The FCA needs to give more information on the way it is using compliance guarantees despite publishing data on their use for the first time, according to regulatory experts.
Last week the regulator published quarterly statistics on its use of attestations.
An attestation is a written confirmation that a firm is meeting certain regulatory requirements. They can take the form of a Dear CEO letter and are usually required by the chief executive but can also be required of other individuals holding a significant influence function such as directors or compliance officers.
In July, Money Marketing revealed concerns the FCA was not being transparent in its use of attestations.
The following month the FCA said in response to a Freedom of Information request from Money Marketing that it does not track attestations for C3 and C4 firms – medium and small companies respectively. Among C1 and C2 firms, it had requested 186 attestations since it began using them in 2012.
Its first set of quarterly data shows it requested a total of 59 attestations in 2014.
Of these, 15 were from C1 firms, 34 were from C2 firms, and five each were from C3 and C4 businesses.
Firms in the long-term savings and pensions sector were subject to 13 attestations, while wholesale and investment management firms were subject to 21.
The FCA requested eight attestations from mortgages and consumer lending firms, 11 from retail firms and six from general insurance and protection companies.
The Consulting Consortium associate director Mike Harrison says: “Without specific information on what firms have been asked to attest to it can be difficult to gain anything tangible from these statistics.
“A key aspect that we don’t have data on is what are the consequences of failure. In order for the true impact of this tool to be realised, the industry would benefit from learning what happens after the attestation has been made.
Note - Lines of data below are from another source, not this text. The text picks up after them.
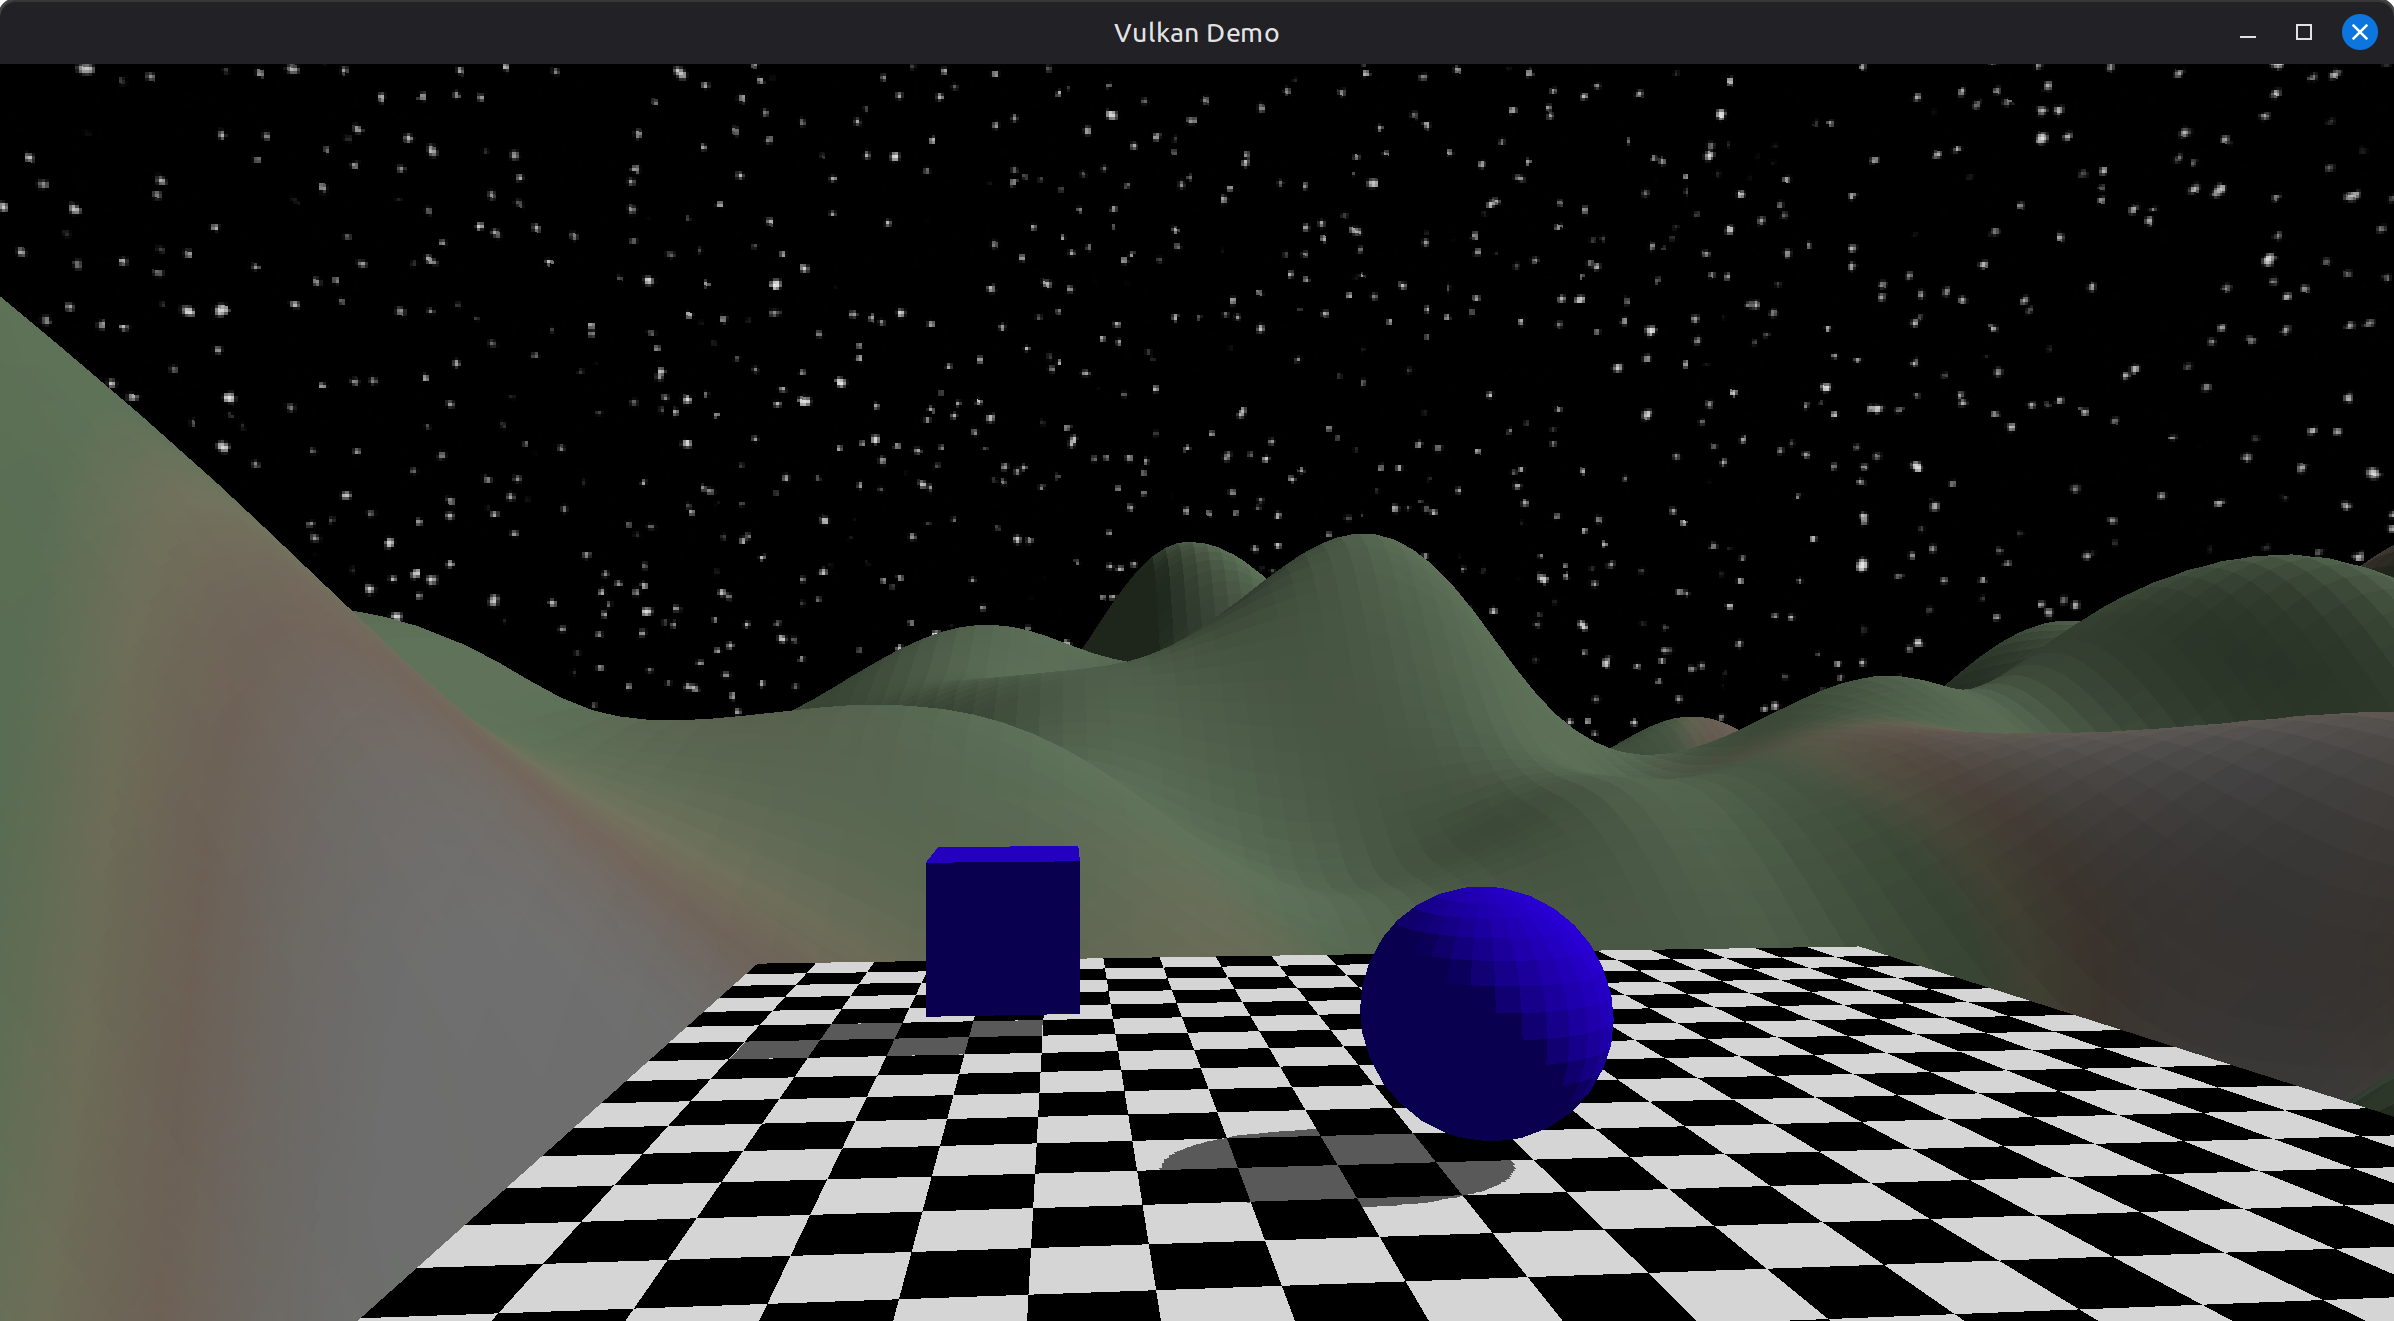
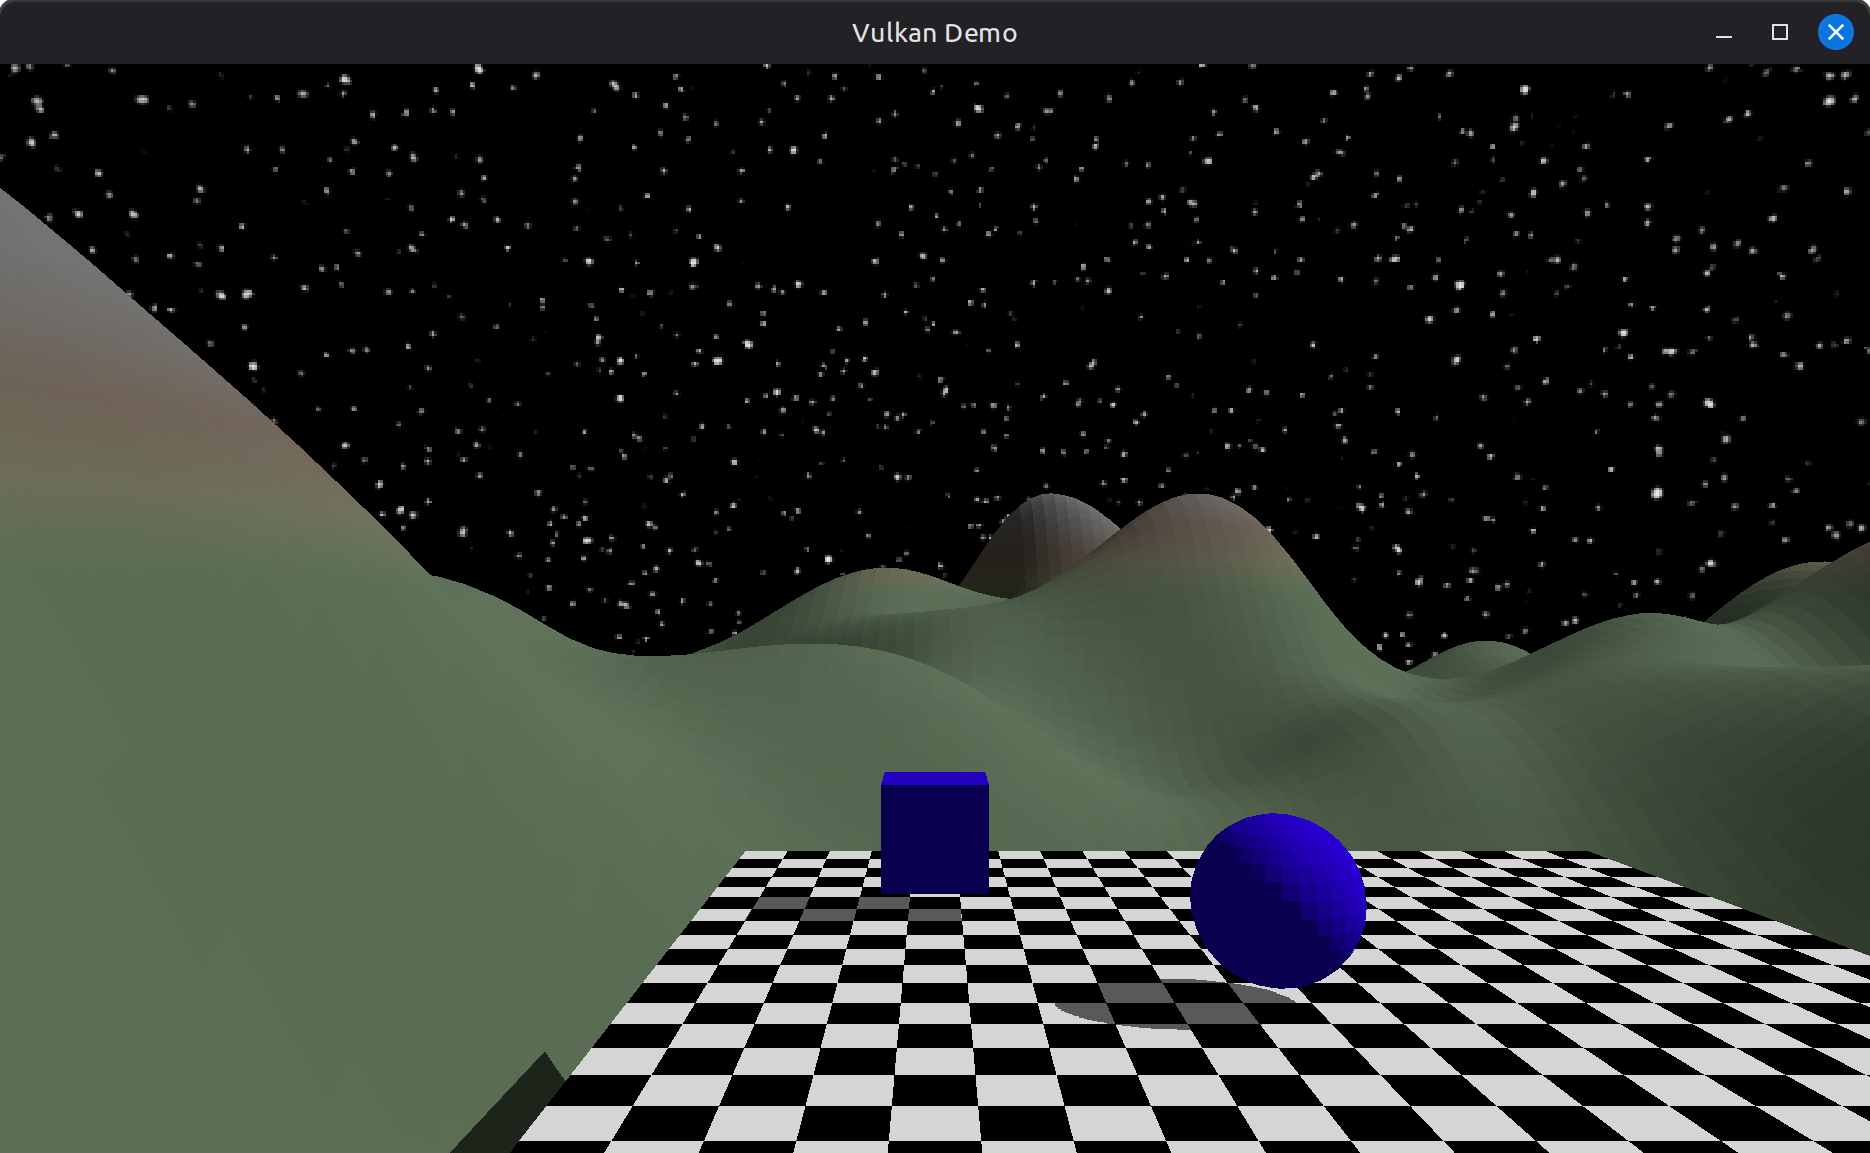
Fix image loading bug - where stbi flip vertically on load was setting a global, affecting tinygltf imports

diff --git a/src/main/image_loader.cpp b/src/main/image_loader.cpp
@@ -29,6 +29,7 @@ std::unique_ptr<assets::ImageData> createImageFromPath(const std::filesystem::pa
 
     stbi_set_flip_vertically_on_load(true);
     auto stbiData = stbi_load(path.c_str(), &width, &height, &channels, STBI_rgb_alpha);
+    stbi_set_flip_vertically_on_load(false);
     if (!stbiData)
     {
         throw std::runtime_error("Failed to load image: " + path.string());

diff --git a/README.md b/README.md
@@ -1,9 +1,7 @@
-# Vulkan Demo
+# Vulkan Lab
 A modern, lightweight sandbox for learning and experimenting with Vulkan. Primarily built on Linux.
 
 ![Image showing window with checkerboard floor, a blue cube and a blue ball](demo2.png)
-
-![Image showing window with coloured triangle drawn in the middle.](screenshot.png)
 
 # Requirements
 - Vulkan SDK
For instance, how are they followed up, and how many have lead to a section 166 report or other enforcement action?”
Pinsent Masons senior associate Michael Ruck says: “The test will be whether the use of attestations increases and when we see the first enforcement action arising from an attestation. It would be helpful for the FCA to publish data on the purpose of the attestations.”